[Opening EXERCISE DATA section]

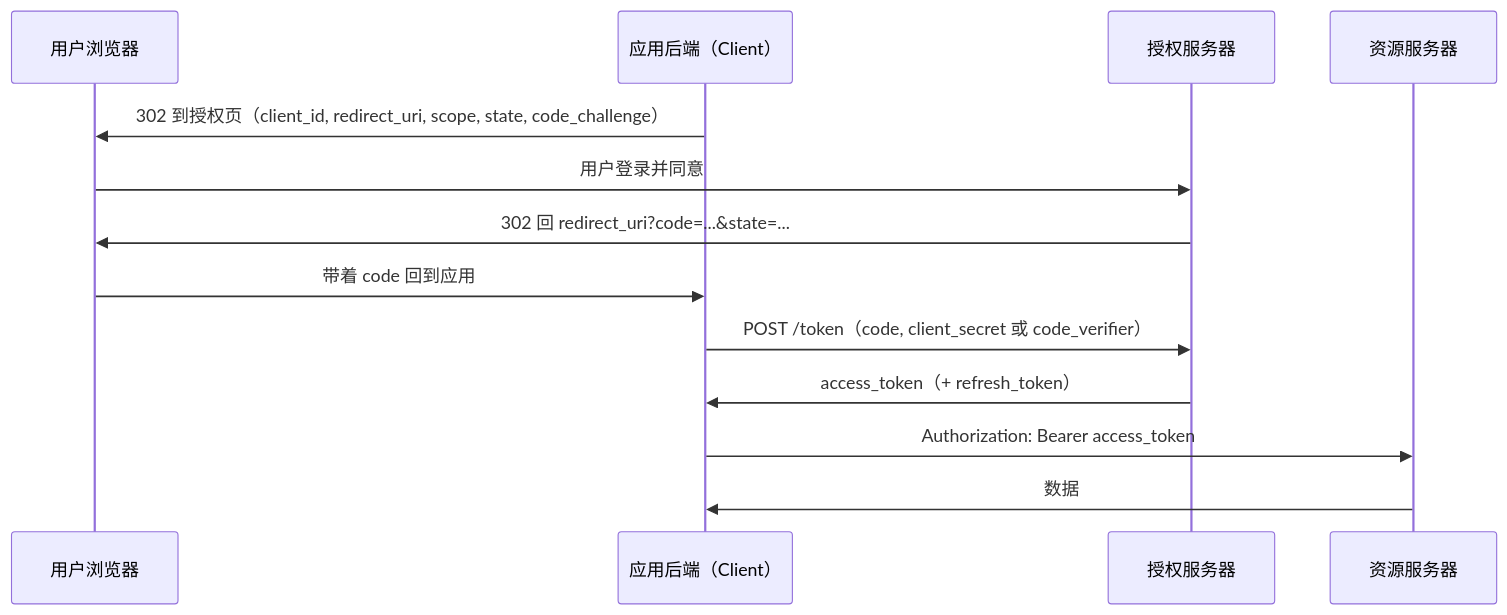
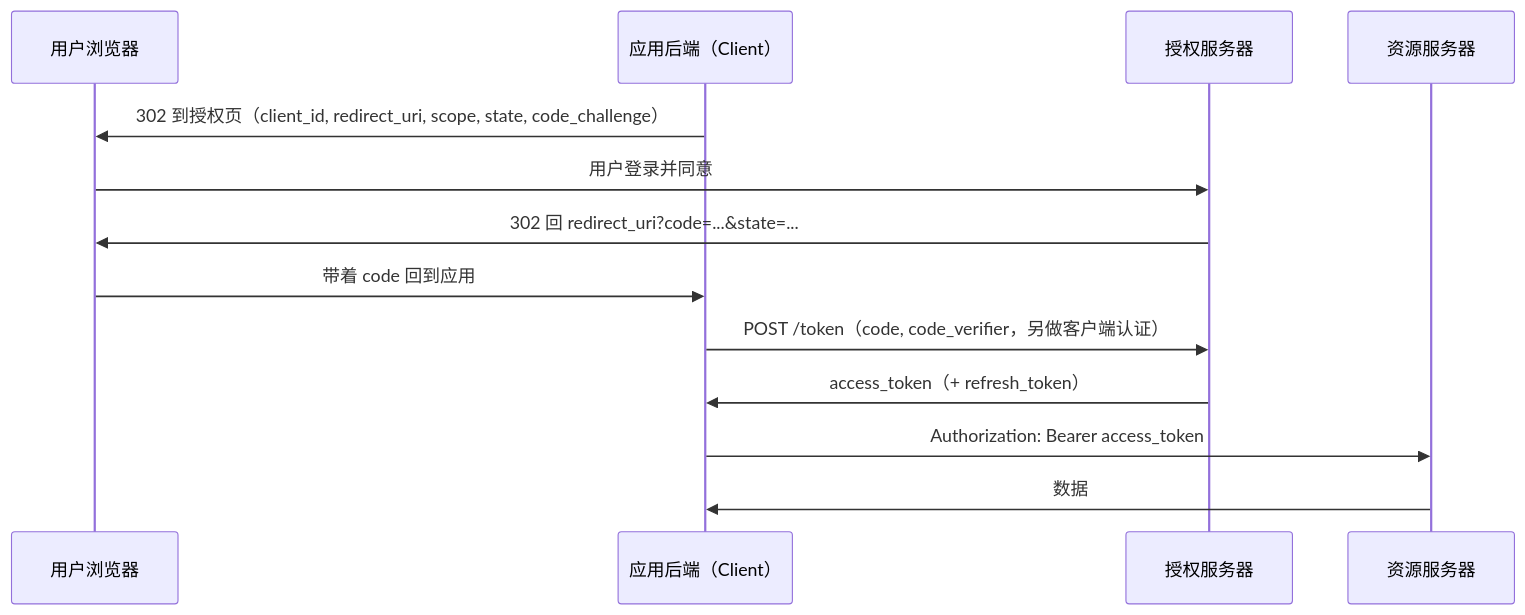
Before and after one commit to PerfectPan/wiki: the first of 2 diagrams in wiki/topics/architecture/OAuth.md, drawn with Mermaid. The commit also changed other lines of this file and 2 other files, not shown here.

First line of the commit message:
docs(auth): clarify token validation and revocation tradeoffs

````diff
--- a/wiki/topics/architecture/OAuth.md
+++ b/wiki/topics/architecture/OAuth.md
@@ -68,15 +68,15 @@
 ```mermaid
 sequenceDiagram
   participant U as 用户浏览器
   participant C as 应用后端（Client）
   participant A as 授权服务器
   participant R as 资源服务器
   C->>U: 302 到授权页（client_id, redirect_uri, scope, state, code_challenge）
   U->>A: 用户登录并同意
   A->>U: 302 回 redirect_uri?code=...&state=...
   U->>C: 带着 code 回到应用
-  C->>A: POST /token（code, client_secret 或 code_verifier）
+  C->>A: POST /token（code, code_verifier，另做客户端认证）
   A->>C: access_token（+ refresh_token）
   C->>R: Authorization: Bearer access_token
   R->>C: 数据
 ```
````
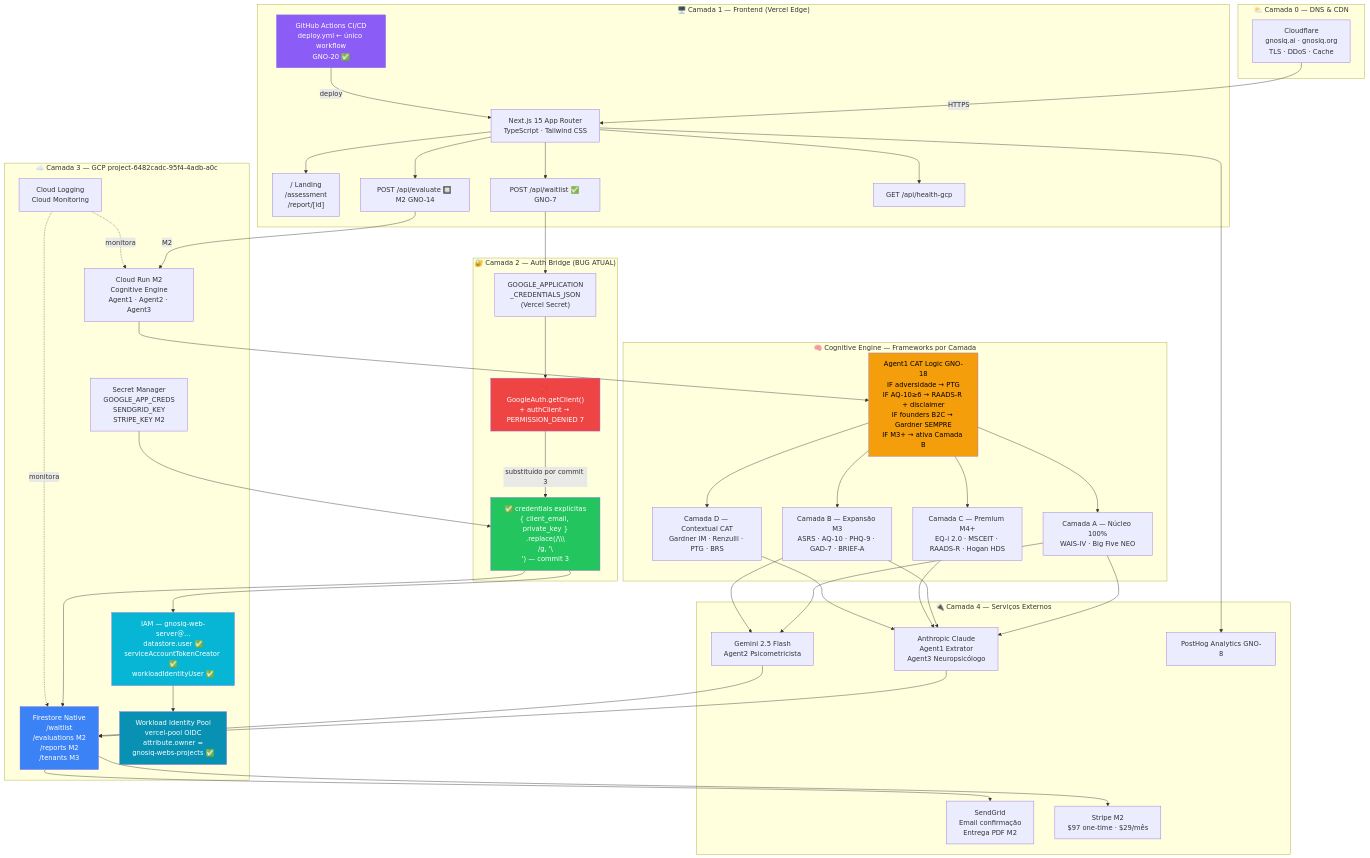
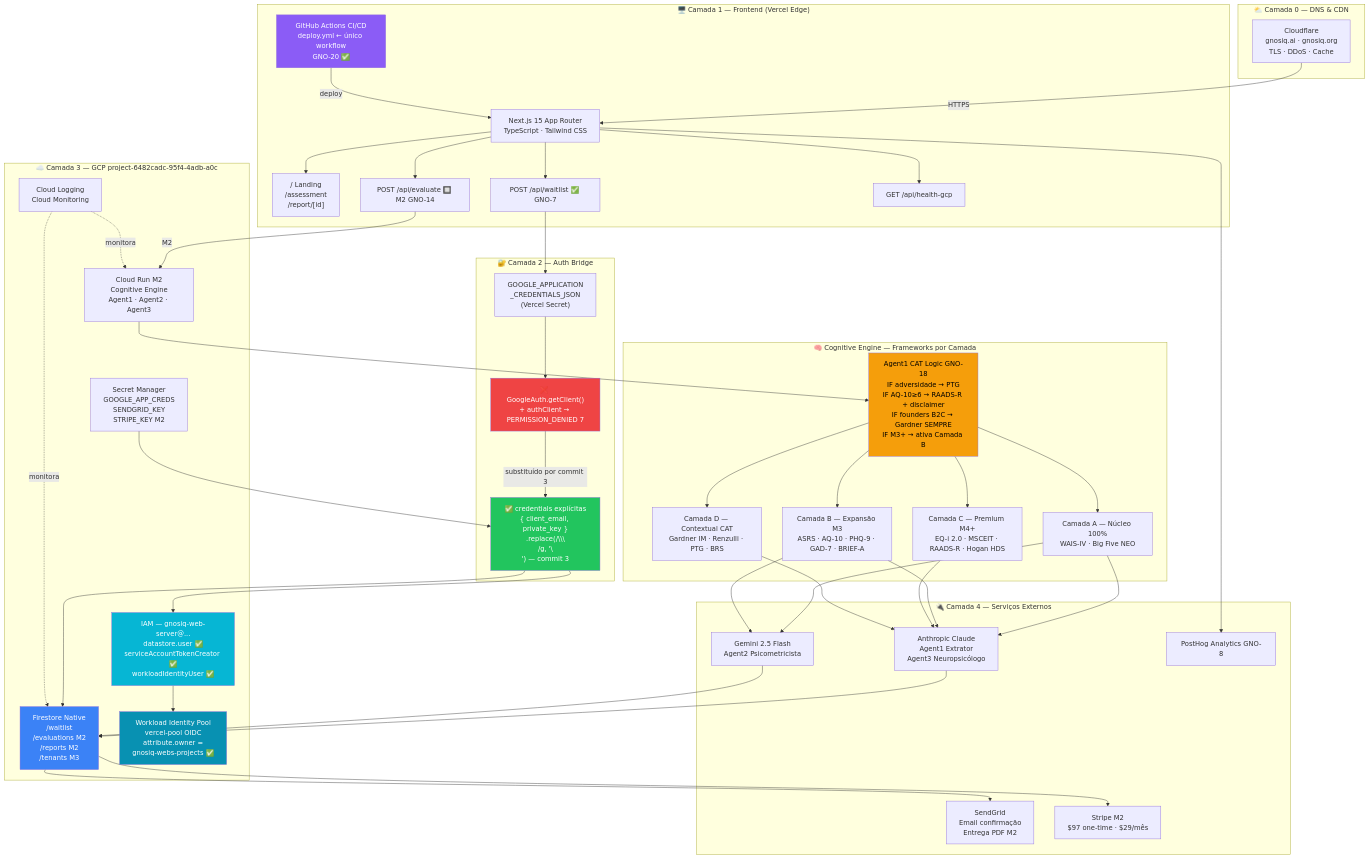
The diagram in docs/architecture/architecture-v1.mmd (gnosiqai/gnosiq-web), drawn with Mermaid before and after one commit.

Commit message:
docs: remove (BUG ATUAL) label from architecture diagram L2

```diff
--- a/docs/architecture/architecture-v1.mmd
+++ b/docs/architecture/architecture-v1.mmd
@@ -1,76 +1,76 @@
 flowchart TD
     subgraph L0["⛅ Camada 0 — DNS & CDN"]
         CF["Cloudflare\ngnosiq.ai · gnosiq.org\nTLS · DDoS · Cache"]
     end
 
     subgraph L1["🖥️ Camada 1 — Frontend (Vercel Edge)"]
         NEXT["Next.js 15 App Router\nTypeScript · Tailwind CSS"]
         PAGES["/ Landing\n/assessment\n/report/[id]"]
         API_W["POST /api/waitlist ✅ GNO-7"]
         API_E["POST /api/evaluate 🔲 M2 GNO-14"]
         API_H["GET /api/health-gcp"]
         GHA["GitHub Actions CI/CD\ndeploy.yml ← único workflow\nGNO-20 ✅"]
     end
 
-    subgraph L2["🔐 Camada 2 — Auth Bridge (BUG ATUAL)"]
+    subgraph L2["🔐 Camada 2 — Auth Bridge"]
         ENV["GOOGLE_APPLICATION\n_CREDENTIALS_JSON\n(Vercel Secret)"]
         BUG["❌ GoogleAuth.getClient()\n+ authClient → PERMISSION_DENIED 7"]
         FIX["✅ credentials explícitas\n{ client_email, private_key }\n.replace(/\\\\n/g, '\\n') — commit 3"]
     end
 
     subgraph L3["☁️ Camada 3 — GCP project-6482cadc-95f4-4adb-a0c"]
         FS["Firestore Native\n/waitlist\n/evaluations M2\n/reports M2\n/tenants M3"]
         SM["Secret Manager\nGOOGLE_APP_CREDS\nSENDGRID_KEY\nSTRIPE_KEY M2"]
         IAM["IAM — gnosiq-web-server@...\ndatastore.user ✅\nserviceAccountTokenCreator ✅\nworkloadIdentityUser ✅"]
         WIP["Workload Identity Pool\nvercel-pool OIDC\nattribute.owner =\ngnosiq-webs-projects ✅"]
         CR["Cloud Run M2\nCognitive Engine\nAgent1 · Agent2 · Agent3"]
         LOG["Cloud Logging\nCloud Monitoring"]
     end
 
     subgraph L4["🔌 Camada 4 — Serviços Externos"]
         CLAUDE["Anthropic Claude\nAgent1 Extrator\nAgent3 Neuropsicólogo"]
         GEMINI["Gemini 2.5 Flash\nAgent2 Psicometricista"]
         SG["SendGrid\nEmail confirmação\nEntrega PDF M2"]
         STRIPE["Stripe M2\n$97 one-time · $29/mês"]
         PH["PostHog Analytics GNO-8"]
     end
 
     subgraph CE["🧠 Cognitive Engine — Frameworks por Camada"]
         CA["Camada A — Núcleo 100%\nWAIS-IV · Big Five NEO"]
         CB["Camada B — Expansão M3\nASRS · AQ-10 · PHQ-9 · GAD-7 · BRIEF-A"]
         CC["Camada C — Premium M4+\nEQ-i 2.0 · MSCEIT · RAADS-R · Hogan HDS"]
         CD["Camada D — Contextual CAT\nGardner IM · Renzulli · PTG · BRS"]
         AG1["Agent1 CAT Logic GNO-18\nIF adversidade → PTG\nIF AQ-10≥6 → RAADS-R + disclaimer\nIF founders B2C → Gardner SEMPRE\nIF M3+ → ativa Camada B"]
     end
 
     CF -->|HTTPS| NEXT
     NEXT --> PAGES & API_W & API_E & API_H
     GHA -->|deploy| NEXT
 
     API_W --> ENV
     ENV --> BUG
     BUG -->|substituído por commit 3| FIX
     FIX --> FS
     FIX --> IAM
     IAM --> WIP
     SM --> FIX
 
     API_E -->|M2| CR
     CR --> AG1
     AG1 --> CA & CB & CC & CD
     CA & CB & CC & CD --> CLAUDE
     CA & CB --> GEMINI
     CLAUDE & GEMINI --> FS
 
     FS --> SG & STRIPE
     NEXT --> PH
     LOG -.->|monitora| FS
     LOG -.->|monitora| CR
 
     style BUG fill:#ef4444,color:#fff
     style FIX fill:#22c55e,color:#fff
     style GHA fill:#8b5cf6,color:#fff
     style AG1 fill:#f59e0b,color:#000
     style FS fill:#3b82f6,color:#fff
     style IAM fill:#06b6d4,color:#fff
     style WIP fill:#0891b2,color:#fff
```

[Closing EXERCISE DATA section]

_WORK INSTRUCTIONS_
Go over the records above and tally the lines with the word "topics" in them. Give the number alone.

_EXERCISE RESPONSE_
3